> **WHAT YOU HAVE TO DO**
Search the records for the word "LearnerDashboard" and report each line that has it.

RECORDS PROVIDED Block Start

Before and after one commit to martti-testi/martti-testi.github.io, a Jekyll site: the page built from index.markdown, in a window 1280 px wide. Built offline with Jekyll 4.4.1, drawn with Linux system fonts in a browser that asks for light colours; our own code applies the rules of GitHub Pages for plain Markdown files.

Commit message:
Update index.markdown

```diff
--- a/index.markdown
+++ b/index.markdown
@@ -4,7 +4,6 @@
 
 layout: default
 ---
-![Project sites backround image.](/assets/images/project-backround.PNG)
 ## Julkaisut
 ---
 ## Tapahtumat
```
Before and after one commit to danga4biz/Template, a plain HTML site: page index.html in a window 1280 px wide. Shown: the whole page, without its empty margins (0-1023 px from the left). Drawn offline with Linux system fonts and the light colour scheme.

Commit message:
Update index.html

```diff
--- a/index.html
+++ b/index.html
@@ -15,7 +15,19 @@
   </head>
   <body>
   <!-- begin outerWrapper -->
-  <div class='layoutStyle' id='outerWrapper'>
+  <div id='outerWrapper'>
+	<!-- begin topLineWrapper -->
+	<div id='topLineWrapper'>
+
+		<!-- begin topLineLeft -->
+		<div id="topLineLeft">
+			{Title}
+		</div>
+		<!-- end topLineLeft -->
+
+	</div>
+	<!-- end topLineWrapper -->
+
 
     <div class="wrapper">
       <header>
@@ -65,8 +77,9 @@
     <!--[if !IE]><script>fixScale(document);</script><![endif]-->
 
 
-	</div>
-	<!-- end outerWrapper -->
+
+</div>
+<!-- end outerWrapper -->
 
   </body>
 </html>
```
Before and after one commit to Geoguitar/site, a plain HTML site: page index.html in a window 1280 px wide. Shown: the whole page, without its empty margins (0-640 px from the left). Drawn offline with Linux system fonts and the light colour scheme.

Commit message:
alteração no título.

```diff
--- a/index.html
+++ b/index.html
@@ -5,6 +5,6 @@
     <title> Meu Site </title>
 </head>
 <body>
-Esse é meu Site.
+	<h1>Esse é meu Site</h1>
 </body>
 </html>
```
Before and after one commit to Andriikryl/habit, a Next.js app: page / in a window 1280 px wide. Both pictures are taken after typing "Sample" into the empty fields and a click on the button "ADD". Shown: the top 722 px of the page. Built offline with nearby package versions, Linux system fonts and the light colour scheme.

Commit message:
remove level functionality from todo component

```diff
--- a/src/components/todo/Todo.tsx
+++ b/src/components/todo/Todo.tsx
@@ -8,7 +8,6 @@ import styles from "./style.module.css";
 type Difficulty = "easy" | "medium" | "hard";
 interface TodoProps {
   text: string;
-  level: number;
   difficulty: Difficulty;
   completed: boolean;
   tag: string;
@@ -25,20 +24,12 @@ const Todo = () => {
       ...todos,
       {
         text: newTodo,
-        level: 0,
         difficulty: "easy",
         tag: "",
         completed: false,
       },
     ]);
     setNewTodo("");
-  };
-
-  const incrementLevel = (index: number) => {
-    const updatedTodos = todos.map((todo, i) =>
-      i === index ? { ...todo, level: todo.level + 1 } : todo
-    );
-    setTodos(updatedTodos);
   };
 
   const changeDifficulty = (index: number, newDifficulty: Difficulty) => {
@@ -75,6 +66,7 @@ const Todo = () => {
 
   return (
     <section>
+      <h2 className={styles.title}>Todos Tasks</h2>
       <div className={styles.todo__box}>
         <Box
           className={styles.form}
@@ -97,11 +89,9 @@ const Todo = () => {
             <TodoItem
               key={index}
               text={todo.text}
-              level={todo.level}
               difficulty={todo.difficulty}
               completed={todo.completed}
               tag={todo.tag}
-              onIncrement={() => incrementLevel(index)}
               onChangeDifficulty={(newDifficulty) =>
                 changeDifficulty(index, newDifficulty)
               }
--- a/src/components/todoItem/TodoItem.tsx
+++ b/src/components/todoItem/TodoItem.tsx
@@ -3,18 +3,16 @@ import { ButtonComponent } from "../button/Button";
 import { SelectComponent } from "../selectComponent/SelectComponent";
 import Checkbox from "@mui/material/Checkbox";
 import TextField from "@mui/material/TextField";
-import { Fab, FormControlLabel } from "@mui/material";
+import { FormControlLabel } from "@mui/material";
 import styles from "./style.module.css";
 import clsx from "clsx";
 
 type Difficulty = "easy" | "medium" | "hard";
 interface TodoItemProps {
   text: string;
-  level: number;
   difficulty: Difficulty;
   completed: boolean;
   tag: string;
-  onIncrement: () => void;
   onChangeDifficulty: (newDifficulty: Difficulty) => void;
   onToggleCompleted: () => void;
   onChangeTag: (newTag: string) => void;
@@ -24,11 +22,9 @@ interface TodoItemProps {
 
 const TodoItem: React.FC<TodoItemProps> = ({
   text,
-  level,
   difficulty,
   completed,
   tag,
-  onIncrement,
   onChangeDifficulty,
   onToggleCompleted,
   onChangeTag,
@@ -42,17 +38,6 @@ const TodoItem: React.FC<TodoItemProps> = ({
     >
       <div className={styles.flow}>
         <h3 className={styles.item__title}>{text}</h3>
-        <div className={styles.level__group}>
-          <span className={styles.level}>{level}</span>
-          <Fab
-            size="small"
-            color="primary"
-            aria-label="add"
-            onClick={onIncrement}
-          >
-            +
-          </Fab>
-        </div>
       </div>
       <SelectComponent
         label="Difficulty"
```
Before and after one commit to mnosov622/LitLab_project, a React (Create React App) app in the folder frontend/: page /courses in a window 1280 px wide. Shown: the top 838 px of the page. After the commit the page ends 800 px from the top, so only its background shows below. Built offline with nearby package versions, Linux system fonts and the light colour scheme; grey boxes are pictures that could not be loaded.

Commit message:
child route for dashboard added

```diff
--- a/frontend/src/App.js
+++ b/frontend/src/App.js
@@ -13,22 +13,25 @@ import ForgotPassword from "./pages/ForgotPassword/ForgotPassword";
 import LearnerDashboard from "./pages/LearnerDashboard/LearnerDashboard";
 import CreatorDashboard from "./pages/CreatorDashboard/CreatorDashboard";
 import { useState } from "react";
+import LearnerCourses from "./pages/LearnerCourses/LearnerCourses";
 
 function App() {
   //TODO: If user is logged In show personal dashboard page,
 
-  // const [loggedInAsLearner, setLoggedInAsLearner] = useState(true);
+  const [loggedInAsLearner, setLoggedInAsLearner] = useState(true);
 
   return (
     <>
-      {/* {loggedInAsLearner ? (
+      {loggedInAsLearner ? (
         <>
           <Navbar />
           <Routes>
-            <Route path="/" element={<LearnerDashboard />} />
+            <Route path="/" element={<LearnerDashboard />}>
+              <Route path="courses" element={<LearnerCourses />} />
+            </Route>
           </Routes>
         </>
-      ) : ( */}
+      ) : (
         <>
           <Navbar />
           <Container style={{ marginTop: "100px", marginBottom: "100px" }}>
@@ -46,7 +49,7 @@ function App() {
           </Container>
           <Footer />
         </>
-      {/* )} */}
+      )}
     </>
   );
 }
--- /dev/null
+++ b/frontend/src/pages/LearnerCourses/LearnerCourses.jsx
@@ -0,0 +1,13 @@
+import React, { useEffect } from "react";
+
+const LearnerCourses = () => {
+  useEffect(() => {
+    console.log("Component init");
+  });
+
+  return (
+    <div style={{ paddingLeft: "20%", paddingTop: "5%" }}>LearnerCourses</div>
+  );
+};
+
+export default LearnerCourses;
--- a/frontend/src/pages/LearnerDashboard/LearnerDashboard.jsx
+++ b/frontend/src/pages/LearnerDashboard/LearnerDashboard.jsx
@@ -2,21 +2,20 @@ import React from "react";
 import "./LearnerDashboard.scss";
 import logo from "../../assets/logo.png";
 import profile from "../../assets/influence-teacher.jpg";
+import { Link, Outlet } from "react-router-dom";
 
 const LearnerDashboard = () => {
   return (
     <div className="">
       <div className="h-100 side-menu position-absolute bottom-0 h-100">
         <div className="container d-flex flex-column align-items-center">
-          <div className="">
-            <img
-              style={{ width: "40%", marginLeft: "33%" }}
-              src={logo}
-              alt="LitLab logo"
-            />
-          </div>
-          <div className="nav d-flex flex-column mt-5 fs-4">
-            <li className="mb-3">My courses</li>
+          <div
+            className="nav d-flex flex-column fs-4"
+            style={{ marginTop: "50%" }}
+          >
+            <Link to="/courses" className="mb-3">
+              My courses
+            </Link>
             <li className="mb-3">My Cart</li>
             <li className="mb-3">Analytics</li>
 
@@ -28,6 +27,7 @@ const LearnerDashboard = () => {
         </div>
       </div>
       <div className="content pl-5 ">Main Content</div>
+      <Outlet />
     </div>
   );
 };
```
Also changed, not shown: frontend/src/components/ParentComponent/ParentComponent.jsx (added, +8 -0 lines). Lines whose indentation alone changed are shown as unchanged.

RECORDS PROVIDED Block End

> **TASK RESPONSE**
 import LearnerDashboard from "./pages/LearnerDashboard/LearnerDashboard";
-            <Route path="/" element={<LearnerDashboard />} />
+            <Route path="/" element={<LearnerDashboard />}>
--- a/frontend/src/pages/LearnerDashboard/LearnerDashboard.jsx
+++ b/frontend/src/pages/LearnerDashboard/LearnerDashboard.jsx
 import "./LearnerDashboard.scss";
 const LearnerDashboard = () => {
@@ -28,6 +27,7 @@ const LearnerDashboard = () => {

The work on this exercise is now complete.